Two unidentified students interrupted a lecture yesterday in Economics 144.
The students asked the lecturer, assistant professor of Economics, George Eads, why he wasn't talking about more relevant subjects. At the time, Eads was talking about section one of the Sherman Anti-Trust Act and its relation to the Socony Oil case.
After the disruption began, several students rose to evict to evict the pair. Eads instructed them not to, and also told his students not to call the police.
The last fifteen minutes of the class were spent in discussion between the students who had interrupted the class and the others.
The class was being held inside Sever despite the picket lines on either side of the building. Eads said that attendance was near normal.
Eads said he suspected from the beginning of the lecture at 10 a.m. that the class might be disrupted, since two students were standing near the blackboard while he talked. The interruption came at 10:45 a.m.
Eads had changed today's scheduled hour exam to a take-home exam.

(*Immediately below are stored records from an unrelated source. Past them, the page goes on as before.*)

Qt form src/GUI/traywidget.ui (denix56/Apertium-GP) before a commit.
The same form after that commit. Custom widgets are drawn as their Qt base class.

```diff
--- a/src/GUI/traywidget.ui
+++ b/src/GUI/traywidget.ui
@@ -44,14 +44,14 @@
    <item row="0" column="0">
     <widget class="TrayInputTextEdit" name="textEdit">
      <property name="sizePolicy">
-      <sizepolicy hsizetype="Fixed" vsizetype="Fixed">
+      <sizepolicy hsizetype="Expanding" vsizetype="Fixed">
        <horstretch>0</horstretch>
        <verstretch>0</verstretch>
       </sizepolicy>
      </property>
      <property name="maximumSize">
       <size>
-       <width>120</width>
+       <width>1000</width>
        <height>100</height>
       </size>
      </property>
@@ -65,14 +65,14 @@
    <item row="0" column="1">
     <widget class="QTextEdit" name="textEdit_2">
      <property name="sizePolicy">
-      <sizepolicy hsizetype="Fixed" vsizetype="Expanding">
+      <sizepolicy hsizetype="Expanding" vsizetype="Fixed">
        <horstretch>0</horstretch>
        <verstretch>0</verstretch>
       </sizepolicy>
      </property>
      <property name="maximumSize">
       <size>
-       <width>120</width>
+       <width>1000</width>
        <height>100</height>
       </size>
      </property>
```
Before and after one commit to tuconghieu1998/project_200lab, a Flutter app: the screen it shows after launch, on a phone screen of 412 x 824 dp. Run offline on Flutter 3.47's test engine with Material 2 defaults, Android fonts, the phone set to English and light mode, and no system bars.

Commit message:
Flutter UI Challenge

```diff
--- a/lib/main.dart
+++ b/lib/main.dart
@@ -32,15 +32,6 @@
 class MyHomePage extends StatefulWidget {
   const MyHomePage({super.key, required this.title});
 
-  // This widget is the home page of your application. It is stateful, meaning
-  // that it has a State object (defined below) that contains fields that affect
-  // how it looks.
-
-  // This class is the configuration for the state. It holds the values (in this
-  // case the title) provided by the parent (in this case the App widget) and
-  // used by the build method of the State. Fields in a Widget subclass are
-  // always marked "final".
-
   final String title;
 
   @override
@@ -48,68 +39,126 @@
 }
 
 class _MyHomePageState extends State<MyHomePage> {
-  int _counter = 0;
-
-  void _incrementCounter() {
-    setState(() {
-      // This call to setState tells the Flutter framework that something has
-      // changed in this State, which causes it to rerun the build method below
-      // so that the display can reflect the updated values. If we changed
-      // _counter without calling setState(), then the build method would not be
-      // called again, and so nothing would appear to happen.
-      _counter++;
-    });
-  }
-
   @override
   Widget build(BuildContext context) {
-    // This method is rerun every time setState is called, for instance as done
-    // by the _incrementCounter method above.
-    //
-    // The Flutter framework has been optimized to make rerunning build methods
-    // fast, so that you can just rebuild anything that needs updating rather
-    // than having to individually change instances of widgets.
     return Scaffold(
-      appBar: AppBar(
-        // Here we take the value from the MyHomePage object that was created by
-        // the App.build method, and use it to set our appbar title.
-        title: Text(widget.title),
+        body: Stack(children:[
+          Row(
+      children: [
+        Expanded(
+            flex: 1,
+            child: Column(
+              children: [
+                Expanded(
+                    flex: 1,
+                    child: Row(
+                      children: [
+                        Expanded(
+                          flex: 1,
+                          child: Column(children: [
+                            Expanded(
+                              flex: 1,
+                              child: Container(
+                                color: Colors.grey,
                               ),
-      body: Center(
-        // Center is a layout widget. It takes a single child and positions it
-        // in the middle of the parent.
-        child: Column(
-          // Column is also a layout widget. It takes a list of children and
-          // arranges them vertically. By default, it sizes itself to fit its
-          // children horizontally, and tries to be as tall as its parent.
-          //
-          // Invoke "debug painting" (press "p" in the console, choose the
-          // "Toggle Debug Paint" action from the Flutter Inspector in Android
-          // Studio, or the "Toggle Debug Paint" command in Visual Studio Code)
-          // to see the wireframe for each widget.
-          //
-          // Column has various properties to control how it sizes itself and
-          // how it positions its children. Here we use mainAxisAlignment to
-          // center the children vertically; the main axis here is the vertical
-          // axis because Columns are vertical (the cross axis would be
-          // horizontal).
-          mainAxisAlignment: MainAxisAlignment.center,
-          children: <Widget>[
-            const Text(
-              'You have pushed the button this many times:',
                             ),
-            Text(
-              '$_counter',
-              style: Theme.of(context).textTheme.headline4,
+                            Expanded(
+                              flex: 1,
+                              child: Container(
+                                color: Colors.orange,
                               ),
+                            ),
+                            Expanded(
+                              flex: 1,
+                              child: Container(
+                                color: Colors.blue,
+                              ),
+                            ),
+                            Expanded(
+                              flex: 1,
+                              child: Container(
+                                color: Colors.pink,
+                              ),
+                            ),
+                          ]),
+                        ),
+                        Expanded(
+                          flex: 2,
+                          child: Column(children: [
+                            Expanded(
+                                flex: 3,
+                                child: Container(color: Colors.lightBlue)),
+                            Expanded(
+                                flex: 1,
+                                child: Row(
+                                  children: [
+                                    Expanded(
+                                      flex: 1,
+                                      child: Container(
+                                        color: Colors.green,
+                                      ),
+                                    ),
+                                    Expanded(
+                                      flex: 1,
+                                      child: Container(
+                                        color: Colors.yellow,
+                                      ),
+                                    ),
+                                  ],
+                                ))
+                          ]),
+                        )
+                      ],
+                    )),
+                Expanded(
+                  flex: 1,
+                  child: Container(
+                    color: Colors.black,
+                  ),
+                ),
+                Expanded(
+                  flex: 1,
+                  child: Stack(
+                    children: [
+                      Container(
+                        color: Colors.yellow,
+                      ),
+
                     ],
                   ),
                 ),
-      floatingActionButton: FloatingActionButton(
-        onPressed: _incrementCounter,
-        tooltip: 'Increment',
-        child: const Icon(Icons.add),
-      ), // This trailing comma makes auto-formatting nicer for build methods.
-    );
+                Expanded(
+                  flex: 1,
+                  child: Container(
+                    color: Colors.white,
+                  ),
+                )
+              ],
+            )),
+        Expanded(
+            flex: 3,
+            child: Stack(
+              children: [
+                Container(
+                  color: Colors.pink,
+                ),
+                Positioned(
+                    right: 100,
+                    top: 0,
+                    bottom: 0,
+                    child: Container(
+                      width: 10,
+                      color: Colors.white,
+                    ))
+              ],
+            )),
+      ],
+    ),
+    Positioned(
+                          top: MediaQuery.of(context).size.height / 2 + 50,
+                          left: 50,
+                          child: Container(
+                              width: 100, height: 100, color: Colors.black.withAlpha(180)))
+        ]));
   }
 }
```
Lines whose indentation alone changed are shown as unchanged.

"We have no idea who it [the disruption] was," Michael Ansara '68, a member of the SDS Steering Committee said. The Steering Committee has taken no official position on class disruption, although a number of individuals on the committee have expressed dissatisfaction with the tactic.